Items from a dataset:
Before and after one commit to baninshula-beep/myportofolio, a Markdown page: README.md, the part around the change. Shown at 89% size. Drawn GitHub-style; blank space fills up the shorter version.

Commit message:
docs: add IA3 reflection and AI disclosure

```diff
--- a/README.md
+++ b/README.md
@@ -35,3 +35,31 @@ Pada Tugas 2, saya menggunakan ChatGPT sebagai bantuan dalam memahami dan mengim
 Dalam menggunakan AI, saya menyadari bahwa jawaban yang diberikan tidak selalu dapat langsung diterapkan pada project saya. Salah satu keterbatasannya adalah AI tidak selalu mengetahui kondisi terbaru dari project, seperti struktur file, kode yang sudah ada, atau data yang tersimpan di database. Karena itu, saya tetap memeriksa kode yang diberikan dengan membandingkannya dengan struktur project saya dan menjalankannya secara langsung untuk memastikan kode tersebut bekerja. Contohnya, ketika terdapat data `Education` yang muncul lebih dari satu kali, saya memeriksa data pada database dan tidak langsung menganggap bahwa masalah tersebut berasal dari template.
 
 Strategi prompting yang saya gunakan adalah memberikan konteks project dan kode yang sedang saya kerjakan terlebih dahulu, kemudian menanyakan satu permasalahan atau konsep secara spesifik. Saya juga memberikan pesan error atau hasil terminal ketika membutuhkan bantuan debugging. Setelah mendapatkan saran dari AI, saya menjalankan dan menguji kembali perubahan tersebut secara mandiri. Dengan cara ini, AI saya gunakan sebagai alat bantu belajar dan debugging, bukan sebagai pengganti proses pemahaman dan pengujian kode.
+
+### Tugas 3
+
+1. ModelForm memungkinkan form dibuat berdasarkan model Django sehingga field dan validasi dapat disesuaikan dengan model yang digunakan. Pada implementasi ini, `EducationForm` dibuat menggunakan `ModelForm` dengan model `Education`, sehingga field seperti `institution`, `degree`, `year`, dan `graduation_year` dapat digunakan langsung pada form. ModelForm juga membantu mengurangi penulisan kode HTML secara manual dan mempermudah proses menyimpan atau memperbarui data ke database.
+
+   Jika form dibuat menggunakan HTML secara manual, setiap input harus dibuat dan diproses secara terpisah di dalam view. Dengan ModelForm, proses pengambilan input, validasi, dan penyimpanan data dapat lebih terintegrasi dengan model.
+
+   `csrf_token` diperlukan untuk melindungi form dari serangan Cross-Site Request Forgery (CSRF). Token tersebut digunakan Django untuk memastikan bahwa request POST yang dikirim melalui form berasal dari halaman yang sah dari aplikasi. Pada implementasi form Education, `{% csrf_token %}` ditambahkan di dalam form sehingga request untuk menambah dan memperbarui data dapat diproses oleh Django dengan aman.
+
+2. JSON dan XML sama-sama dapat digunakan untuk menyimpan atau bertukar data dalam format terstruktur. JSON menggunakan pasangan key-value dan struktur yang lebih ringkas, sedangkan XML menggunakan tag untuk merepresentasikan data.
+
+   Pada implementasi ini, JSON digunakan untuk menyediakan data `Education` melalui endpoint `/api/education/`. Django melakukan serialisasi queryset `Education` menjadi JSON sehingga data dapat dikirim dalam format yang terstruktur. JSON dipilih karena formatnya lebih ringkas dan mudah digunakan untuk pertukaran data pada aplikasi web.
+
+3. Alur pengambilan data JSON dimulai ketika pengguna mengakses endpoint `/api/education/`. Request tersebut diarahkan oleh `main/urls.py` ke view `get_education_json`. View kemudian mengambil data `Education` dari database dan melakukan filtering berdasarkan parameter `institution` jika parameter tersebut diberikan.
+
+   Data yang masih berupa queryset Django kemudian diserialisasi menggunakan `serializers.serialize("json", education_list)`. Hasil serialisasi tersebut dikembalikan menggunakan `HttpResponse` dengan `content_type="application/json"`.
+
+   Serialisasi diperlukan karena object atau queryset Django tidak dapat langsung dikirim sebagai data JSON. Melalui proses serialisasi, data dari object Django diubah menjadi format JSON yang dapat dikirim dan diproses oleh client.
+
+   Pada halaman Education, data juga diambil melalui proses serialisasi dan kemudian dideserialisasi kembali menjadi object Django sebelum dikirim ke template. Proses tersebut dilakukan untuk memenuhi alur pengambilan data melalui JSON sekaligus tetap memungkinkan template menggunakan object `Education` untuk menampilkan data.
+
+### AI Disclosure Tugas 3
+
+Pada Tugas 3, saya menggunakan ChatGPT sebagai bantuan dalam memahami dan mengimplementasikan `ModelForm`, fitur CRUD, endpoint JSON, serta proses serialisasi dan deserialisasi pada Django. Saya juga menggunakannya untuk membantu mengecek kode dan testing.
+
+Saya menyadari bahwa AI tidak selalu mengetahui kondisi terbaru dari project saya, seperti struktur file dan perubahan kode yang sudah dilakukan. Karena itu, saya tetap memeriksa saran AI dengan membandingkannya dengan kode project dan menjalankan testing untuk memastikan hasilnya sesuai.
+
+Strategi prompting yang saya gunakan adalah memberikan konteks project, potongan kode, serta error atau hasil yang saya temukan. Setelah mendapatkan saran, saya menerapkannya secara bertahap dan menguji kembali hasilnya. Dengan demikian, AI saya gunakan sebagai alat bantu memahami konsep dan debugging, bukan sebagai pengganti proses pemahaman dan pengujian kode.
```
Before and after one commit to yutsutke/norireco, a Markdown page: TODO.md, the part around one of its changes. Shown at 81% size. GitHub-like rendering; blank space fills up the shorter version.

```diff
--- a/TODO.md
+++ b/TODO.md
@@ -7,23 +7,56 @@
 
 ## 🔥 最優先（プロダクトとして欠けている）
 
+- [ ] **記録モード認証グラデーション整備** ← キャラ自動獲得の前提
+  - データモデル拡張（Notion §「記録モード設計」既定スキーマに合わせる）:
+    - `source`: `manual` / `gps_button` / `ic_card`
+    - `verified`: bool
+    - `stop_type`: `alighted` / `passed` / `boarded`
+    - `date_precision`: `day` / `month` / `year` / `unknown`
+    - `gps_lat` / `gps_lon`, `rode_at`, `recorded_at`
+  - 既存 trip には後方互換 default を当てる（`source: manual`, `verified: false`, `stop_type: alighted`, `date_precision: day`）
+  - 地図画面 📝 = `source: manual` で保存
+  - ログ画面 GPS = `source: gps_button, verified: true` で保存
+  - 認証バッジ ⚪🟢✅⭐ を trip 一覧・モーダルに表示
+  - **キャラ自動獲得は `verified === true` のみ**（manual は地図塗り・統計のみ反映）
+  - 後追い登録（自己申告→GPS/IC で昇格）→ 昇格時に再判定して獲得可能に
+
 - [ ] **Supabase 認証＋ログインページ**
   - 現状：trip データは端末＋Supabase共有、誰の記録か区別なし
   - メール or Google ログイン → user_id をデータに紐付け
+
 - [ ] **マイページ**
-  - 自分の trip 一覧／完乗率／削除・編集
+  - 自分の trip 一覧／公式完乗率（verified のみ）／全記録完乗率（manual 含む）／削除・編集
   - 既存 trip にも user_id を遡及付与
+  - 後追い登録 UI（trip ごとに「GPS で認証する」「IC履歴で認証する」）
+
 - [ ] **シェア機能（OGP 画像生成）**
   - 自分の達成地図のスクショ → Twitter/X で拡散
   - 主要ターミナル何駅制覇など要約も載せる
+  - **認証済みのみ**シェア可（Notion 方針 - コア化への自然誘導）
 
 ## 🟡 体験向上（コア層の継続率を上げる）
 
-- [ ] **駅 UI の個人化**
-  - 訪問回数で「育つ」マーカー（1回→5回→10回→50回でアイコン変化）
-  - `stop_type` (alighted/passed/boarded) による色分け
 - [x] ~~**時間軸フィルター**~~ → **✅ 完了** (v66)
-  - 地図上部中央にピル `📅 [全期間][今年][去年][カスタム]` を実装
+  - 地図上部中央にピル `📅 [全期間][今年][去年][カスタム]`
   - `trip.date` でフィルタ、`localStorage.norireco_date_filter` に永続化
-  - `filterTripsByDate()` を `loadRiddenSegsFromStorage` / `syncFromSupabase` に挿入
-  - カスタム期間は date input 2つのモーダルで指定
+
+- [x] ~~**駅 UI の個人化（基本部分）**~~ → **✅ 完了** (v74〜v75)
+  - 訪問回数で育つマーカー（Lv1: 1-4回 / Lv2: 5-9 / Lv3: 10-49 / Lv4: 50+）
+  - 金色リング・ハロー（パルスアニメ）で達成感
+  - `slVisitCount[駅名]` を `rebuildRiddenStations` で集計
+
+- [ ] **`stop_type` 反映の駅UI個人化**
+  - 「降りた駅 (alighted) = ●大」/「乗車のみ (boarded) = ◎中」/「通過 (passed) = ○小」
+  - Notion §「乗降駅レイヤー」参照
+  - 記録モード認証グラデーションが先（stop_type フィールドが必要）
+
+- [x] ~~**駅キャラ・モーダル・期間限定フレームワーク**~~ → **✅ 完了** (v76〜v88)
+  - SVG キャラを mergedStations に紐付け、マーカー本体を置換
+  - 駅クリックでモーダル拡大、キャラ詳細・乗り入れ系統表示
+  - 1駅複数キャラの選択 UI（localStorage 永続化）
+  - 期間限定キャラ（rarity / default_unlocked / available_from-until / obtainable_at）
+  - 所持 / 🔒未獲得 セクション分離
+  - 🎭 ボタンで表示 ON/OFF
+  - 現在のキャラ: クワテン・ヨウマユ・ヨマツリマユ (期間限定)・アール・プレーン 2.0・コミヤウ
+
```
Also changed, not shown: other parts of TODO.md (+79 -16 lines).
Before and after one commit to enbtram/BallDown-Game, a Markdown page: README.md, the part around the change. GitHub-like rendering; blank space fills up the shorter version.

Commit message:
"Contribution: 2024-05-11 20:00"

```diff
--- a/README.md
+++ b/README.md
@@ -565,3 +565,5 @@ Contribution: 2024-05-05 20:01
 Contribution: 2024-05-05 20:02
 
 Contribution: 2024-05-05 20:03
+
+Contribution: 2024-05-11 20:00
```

* **What the task requires**
What is needed is a copy of every line above in which "version" appears.

* **Answer box**
Before and after one commit to baninshula-beep/myportofolio, a Markdown page: README.md, the part around the change. Shown at 89% size. Drawn GitHub-style; blank space fills up the shorter version.
Before and after one commit to yutsutke/norireco, a Markdown page: TODO.md, the part around one of its changes. Shown at 81% size. GitHub-like rendering; blank space fills up the shorter version.
Before and after one commit to enbtram/BallDown-Game, a Markdown page: README.md, the part around the change. GitHub-like rendering; blank space fills up the shorter version.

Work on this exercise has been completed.